The deadline came and went, without me launching. I started spending much more time on the backend -- the important stuff. I took time out to build a couple demo apps, including a version of Eliza that I built in a day. Talking with your psychiatrist via email or text messages didn't seem so compelling, so I added voice recognition functionality to my backend just so you could just talk to Eliza. It worked quite well, except for the huge delays caused by telephony provider Twilio's incredibly slow voice recognition.
The second first app
Although I never announced it, I decided to completely abandon the Projects app and concentrate only on the platform, but I still needed a first app. When I'd been talking with people, the coordination problem that resonated with everyone was the scheduling problem, and I had identified a very solid market in restaurant schedule coordination. I knew from field research I'd done in visiting restaurants that it was a huge problem, that paper, computer-based, and even web-based scheduling system hadn't solved the coordination problem of rescheduling people and dealing with missed shifts. You should see some of the workarounds restaurants use! So, I latched onto this as my new first product.

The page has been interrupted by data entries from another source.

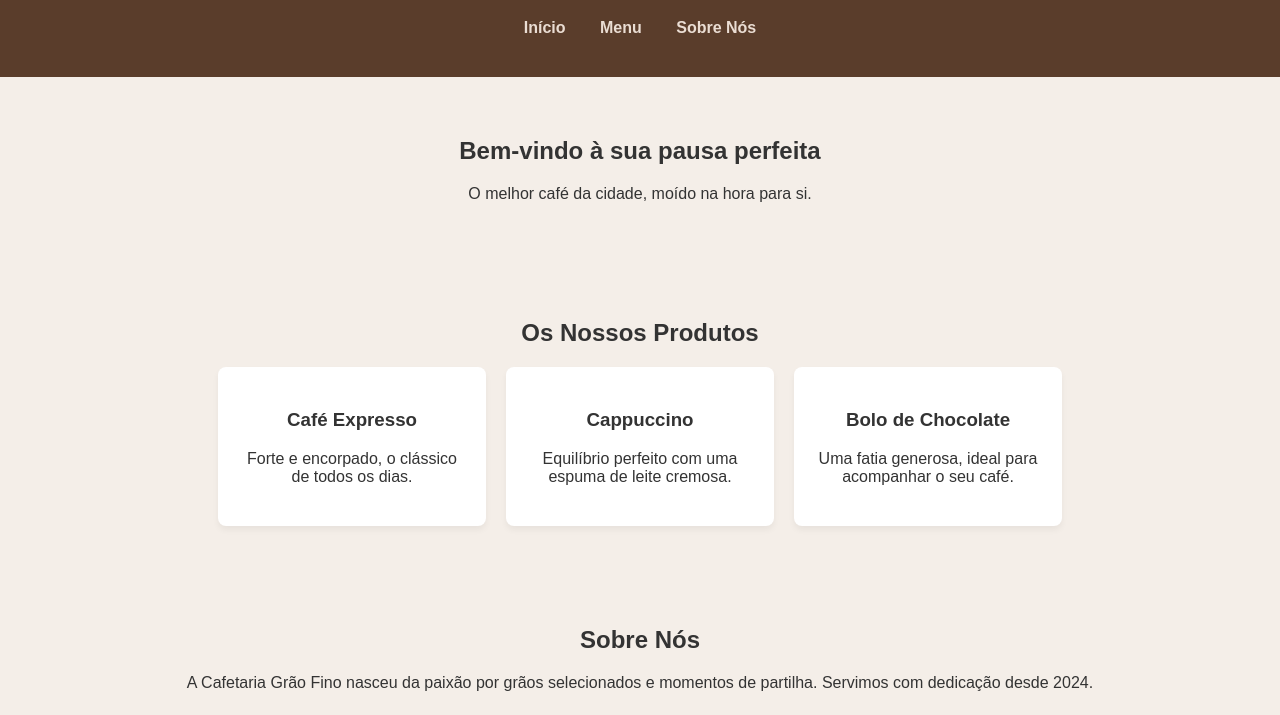
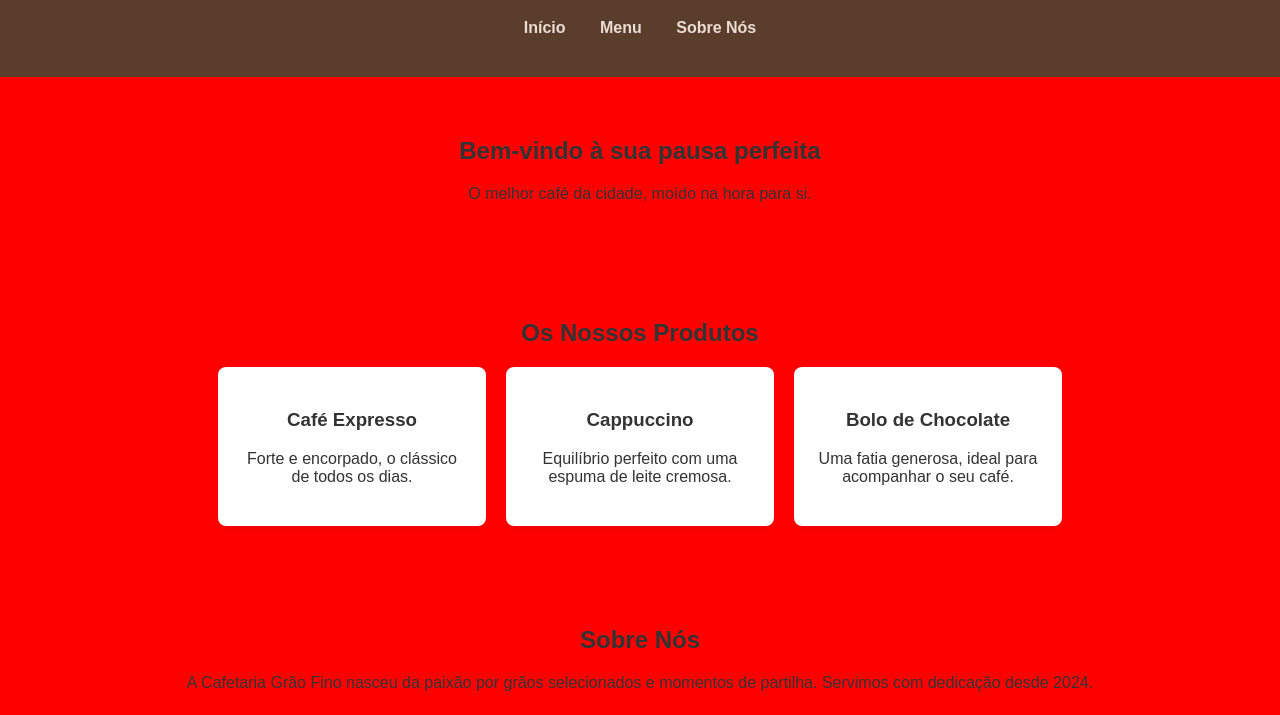
Before and after one commit to Pedroyan7/projeto-cafeteria, a plain HTML site: page index.html in a window 1280 px wide. Shown: the part 85-800 px from the top of the page. Drawn offline with Linux system fonts and the light colour scheme.

Commit message:
erro: muda cor de fundo para vermelho

```diff
--- a/style.css
+++ b/style.css
@@ -2,7 +2,7 @@ body {
     font-family: Arial, sans-serif;
     margin: 0;
     padding: 0;
-    background-color: #f4eee8;
+    background-color: red; /* <-- AQUI ESTÁ O NOSSO ERRO! */
     color: #333;
 }
 
```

Dumb move. It was even bigger than the first problem and I had no passion for it. Worse, everybody thought I had morphed into a scheduling company or a restaurant software company. And all the potential investors I talked to wanted to see traction there first. Yup, traction in the first app which was really just to demo the platform. And I didn't succeed in finding any customers for the platform. Truth be told, I didn't try hard enough to get those customers -- after all, I'm not a sales guy.
The skills you have vs. the skills you need
And that relates to the final problem. I had picked a problem where I couldn't succeed without an early business partner, because way too many of those skills. I advise people all the time that they should pick problems that needs the skills they already have, yet here I'd picked a problem where about half of the skills I needed at the beginning were those I didn't have. Without a business person with marketing and sales skills, I couldn't get traction that would matter to investors.
I still really like the concept I had and I think it's inevitable that somebody will build a platform like it. I learned a ton from failing. I've moved on and I'm trying to make sure that I don't make the same mistakes next time around.
I'll write about that next.
Tuesday, February 16, 2010
What ever happened to Groupthink?